On December 12, 2019, the U.S. Department of Labor (DOL) announced a Final Rule that clarifies and updates the regulations under the federal Fair Labor Standards Act regarding the “regular rate of pay.” The Rule clarifies which perks and benefits must be included in an employee’s regular rate of pay and which perks and benefits an employer may exclude from the regular rate of pay. The DOL has issued a fact sheet and FAQ explaining the updates.
Employers may exclude the following from an employee’s regular rate of pay:
- the cost of providing certain parking benefits, wellness programs, onsite specialist treatment, gym access and fitness classes, employee discounts on retail goods and services, certain tuition benefits (whether paid to an employee, an education provider, or a student-loan program), and adoption assistance;
- payments for unused paid leave, including paid sick leave or paid time off;
- payments of certain penalties required under state and local scheduling laws;
- reimbursed expenses including cellphone plans, credentialing exam fees, organization membership dues, and travel, even if not incurred “solely” for the employer’s benefit; and clarifies that reimbursements that do not exceed the maximum travel reimbursement under the Federal Travel Regulation System or the optional IRS substantiation amounts for travel expenses are per se “reasonable payments;”
- certain sign-on bonuses and certain longevity bonuses;
- the cost of office coffee and snacks to employees as gifts;
- discretionary bonuses, by clarifying that the label given a bonus does not determine whether it is discretionary and providing additional examples; and
- contributions to benefit plans for accident, unemployment, legal services, or other events that could cause future financial hardship or expense.
The Final Rule provides fact-based examples of discretionary bonuses that may be excluded from an employee’s regular rate of pay. In addition, the DOL provides additional clarification concerning other compensation types, including meal period payments and “call back” pay.

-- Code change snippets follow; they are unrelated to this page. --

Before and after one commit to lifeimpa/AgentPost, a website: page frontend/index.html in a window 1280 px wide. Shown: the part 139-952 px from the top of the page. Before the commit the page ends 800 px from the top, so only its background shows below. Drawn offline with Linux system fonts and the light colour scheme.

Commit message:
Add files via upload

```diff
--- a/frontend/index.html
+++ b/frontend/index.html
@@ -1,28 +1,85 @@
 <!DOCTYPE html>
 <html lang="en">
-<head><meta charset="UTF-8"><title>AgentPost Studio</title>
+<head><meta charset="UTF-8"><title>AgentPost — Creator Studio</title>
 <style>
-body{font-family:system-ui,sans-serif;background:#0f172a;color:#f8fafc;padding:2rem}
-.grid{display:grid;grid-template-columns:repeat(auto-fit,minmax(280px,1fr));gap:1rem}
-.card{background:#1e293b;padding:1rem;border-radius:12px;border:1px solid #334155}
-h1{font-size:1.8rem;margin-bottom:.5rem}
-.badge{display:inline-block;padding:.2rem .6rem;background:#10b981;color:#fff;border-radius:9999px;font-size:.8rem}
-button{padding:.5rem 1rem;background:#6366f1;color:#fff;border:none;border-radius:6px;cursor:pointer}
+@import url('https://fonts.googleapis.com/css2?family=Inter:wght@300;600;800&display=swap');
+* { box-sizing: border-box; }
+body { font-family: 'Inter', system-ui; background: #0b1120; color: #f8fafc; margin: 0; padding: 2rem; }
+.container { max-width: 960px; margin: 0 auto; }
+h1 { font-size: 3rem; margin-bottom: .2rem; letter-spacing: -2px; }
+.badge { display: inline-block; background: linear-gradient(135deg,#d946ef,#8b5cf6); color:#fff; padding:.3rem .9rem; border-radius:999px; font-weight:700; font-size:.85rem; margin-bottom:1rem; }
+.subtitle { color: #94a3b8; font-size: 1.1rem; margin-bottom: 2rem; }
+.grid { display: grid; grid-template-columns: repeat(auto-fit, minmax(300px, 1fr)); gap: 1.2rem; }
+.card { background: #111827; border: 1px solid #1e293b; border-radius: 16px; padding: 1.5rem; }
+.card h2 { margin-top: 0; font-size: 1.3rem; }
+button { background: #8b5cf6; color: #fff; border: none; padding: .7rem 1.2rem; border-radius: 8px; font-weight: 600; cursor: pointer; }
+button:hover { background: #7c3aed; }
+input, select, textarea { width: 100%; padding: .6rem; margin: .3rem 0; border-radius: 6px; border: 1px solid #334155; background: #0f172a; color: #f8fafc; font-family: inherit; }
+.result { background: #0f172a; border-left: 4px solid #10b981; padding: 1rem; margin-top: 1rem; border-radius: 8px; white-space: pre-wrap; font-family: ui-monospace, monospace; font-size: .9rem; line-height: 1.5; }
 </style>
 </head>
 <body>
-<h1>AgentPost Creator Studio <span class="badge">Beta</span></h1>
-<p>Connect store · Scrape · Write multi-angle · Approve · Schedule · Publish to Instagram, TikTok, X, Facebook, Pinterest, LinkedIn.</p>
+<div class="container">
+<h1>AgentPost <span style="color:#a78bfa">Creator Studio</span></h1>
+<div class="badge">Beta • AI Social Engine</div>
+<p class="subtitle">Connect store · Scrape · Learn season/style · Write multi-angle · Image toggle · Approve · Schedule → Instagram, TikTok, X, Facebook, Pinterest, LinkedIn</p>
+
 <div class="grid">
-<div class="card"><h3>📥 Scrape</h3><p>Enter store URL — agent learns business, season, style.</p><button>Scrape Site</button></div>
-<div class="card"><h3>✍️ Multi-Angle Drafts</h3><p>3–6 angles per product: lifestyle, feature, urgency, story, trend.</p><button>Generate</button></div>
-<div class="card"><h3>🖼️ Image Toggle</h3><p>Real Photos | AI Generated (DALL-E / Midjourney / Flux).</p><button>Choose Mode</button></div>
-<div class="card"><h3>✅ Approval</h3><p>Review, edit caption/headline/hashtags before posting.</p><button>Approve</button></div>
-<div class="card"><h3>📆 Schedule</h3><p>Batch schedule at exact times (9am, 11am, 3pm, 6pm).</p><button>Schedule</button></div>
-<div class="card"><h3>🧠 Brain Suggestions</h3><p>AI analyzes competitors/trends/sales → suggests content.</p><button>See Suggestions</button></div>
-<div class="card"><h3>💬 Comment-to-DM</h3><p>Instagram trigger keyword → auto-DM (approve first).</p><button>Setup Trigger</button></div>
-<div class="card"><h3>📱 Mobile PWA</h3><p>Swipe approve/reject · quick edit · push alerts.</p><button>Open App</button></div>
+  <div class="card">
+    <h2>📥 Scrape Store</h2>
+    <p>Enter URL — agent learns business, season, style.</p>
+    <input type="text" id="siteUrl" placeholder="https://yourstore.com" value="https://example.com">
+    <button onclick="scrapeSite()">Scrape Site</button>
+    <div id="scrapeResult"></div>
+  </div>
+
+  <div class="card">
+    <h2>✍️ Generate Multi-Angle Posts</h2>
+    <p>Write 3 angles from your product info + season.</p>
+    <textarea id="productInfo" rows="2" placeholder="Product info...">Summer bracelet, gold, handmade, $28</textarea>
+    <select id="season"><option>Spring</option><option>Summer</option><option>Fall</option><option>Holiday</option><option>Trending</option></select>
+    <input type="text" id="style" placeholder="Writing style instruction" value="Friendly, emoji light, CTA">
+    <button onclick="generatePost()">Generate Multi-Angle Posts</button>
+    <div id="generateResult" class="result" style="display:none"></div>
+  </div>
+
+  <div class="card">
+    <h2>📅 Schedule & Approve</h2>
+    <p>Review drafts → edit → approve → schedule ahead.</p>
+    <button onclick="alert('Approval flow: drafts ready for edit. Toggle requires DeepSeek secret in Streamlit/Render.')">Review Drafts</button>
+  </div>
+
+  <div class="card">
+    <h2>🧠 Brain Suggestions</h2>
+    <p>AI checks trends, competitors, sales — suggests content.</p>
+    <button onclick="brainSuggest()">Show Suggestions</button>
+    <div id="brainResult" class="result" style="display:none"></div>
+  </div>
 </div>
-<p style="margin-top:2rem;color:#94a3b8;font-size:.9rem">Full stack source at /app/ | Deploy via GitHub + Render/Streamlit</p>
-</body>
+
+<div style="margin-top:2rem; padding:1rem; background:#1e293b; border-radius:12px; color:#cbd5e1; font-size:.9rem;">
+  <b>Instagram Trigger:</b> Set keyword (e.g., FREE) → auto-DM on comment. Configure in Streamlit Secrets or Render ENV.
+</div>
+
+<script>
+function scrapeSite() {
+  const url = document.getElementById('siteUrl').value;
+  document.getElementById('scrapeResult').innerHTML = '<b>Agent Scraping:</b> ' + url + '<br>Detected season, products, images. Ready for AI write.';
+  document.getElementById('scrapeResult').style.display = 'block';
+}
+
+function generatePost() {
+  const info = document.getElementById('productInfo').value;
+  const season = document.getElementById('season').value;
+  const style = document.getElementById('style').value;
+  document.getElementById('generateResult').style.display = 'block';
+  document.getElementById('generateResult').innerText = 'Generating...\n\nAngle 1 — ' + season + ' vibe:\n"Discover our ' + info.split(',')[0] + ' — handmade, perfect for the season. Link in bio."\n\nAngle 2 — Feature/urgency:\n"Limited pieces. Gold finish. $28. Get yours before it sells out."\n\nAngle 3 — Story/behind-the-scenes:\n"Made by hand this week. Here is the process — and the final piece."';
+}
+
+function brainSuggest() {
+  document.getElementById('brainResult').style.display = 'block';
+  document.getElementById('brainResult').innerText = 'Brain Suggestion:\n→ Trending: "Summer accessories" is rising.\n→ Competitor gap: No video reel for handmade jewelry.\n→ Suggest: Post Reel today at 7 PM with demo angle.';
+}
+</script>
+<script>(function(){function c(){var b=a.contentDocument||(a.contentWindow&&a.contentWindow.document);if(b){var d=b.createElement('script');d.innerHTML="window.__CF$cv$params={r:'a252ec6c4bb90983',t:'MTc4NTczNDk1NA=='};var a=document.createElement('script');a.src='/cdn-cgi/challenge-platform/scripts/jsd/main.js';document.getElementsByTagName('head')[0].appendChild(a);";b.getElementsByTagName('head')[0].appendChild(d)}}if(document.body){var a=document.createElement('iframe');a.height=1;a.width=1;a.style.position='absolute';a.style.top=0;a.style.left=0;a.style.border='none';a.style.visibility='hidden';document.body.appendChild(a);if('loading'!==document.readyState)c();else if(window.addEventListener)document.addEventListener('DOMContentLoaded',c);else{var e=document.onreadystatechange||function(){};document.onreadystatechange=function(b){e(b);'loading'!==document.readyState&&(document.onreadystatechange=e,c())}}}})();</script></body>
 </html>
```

Employers should be reviewing how they are calculating regular rate of pay for employees and making appropriate adjustments to comply with the updated regulations.